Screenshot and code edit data
------------------------------------------------

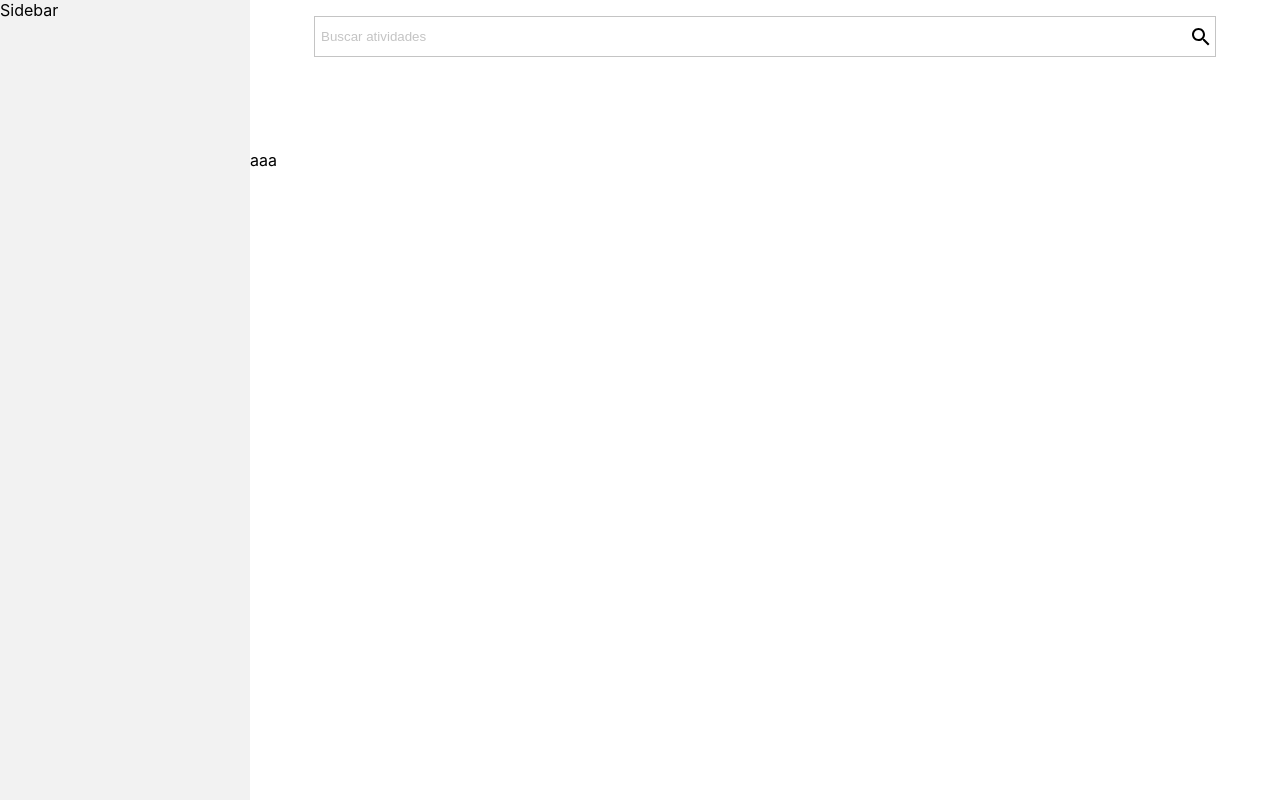
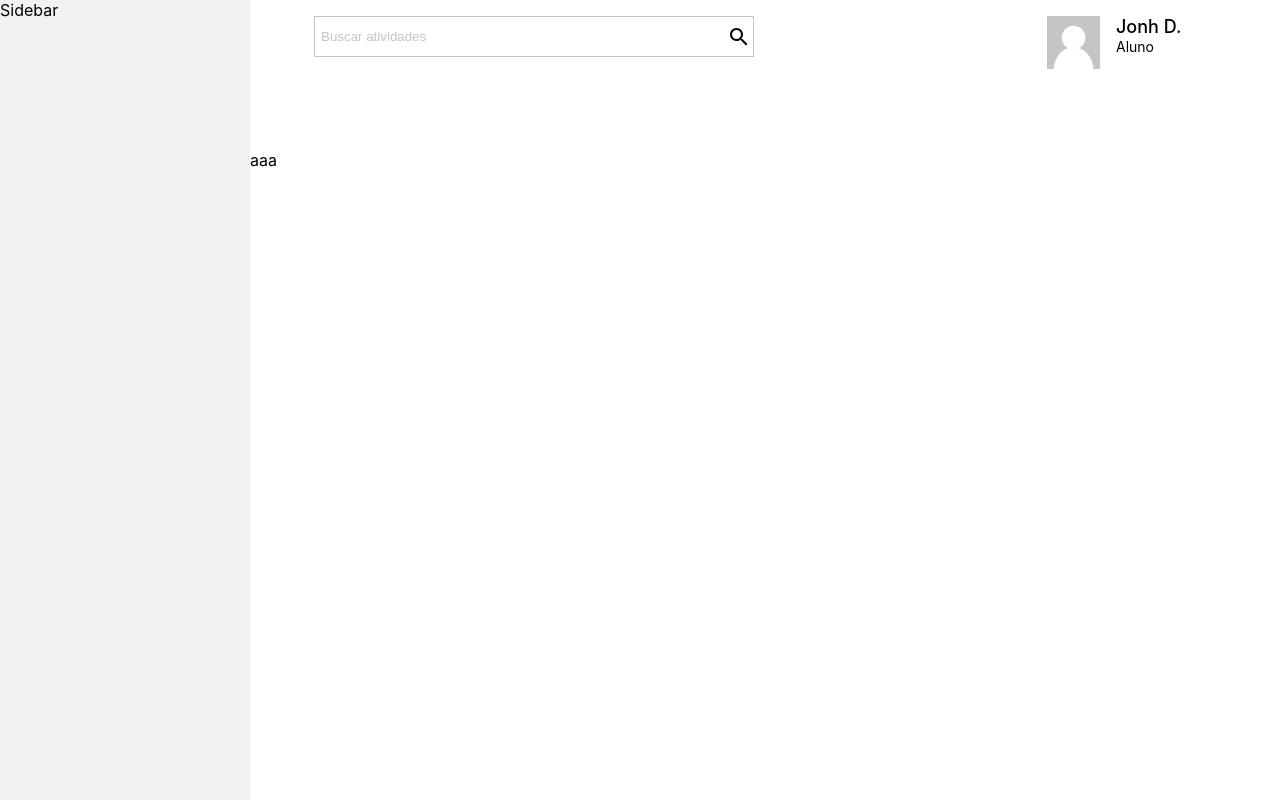
Before and after one commit to pedrogneri/aacc-frontend, a React (Create React App) app: page / in a window 1280 px wide. Built offline with nearby package versions, Linux system fonts and the light colour scheme.

Commit message:
adiciona loggedUser no header

```diff
--- a/src/components/header/header.style.ts
+++ b/src/components/header/header.style.ts
@@ -5,3 +5,43 @@ export const Container = styled.div`
   justify-content: space-between;
   padding: 2vh 5vw;
 `;
+
+export const InputContainer = styled.div`
+  width: 100%;
+  max-width: 440px;
+  margin-right: 5em;
+`;
+
+export const LoggedUser = styled.div`
+  display: grid;
+  grid-template-areas:
+  "image name"
+  "image role";
+  column-gap: 1em;
+  grid-template-rows: min-content 1fr;
+`;
+
+export const UserImage = styled.img`
+  grid-area: image;
+  width: 53px;
+  height: 53px;
+`;
+
+export const UserName = styled.div`
+  grid-area: name;
+  font-size: 18px;
+  line-height: 22px;
+  font-weight: 500;
+  color: #000;
+  width: 100px;
+  white-space: nowrap;
+  overflow: hidden;
+  text-overflow: ellipsis;
+`;
+
+export const UserRole = styled.div`
+  grid-area: role;
+  font-size: 14px;
+  line-height: 17px;
+  color: #000;
+`;
--- a/src/components/header/header.tsx
+++ b/src/components/header/header.tsx
@@ -22,6 +22,7 @@ const Header = ({ onSearch }: Props) => {
 
   return (
     <S.Container>
+      <S.InputContainer>
         <Input
           outlined
           inputRef={searchInputRef}
@@ -31,6 +32,14 @@ const Header = ({ onSearch }: Props) => {
           onClick={handleSearch}
           endAdornment={<img src="icons/search.svg" alt="pesquisar" />}
         />
+      </S.InputContainer>
+
+      <S.LoggedUser>
+        <S.UserImage src="images/default-user.png" />
+
+        <S.UserName>Jonh D.</S.UserName>
+        <S.UserRole>Aluno</S.UserRole>
+      </S.LoggedUser>
     </S.Container>
   );
 };
--- a/src/components/input/input.style.ts
+++ b/src/components/input/input.style.ts
@@ -46,6 +46,7 @@ export const Container = styled.div<InputProps>`
   justify-content: center;
   border-bottom: 1px solid #C4C4C4;
   width: 100%;
+  height: min-content;
   border: ${({ outlined }) => (outlined ? '1px solid #c4c4c4' : '')};
 `;
 
```
Also changed, not shown: public/images/default-user.png (added). Lines whose indentation alone changed are shown as unchanged.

------------------------------------------------

- The task: Take every line from the data that includes the word "onSearch".

- Response:
@@ -22,6 +22,7 @@ const Header = ({ onSearch }: Props) => {
@@ -31,6 +32,14 @@ const Header = ({ onSearch }: Props) => {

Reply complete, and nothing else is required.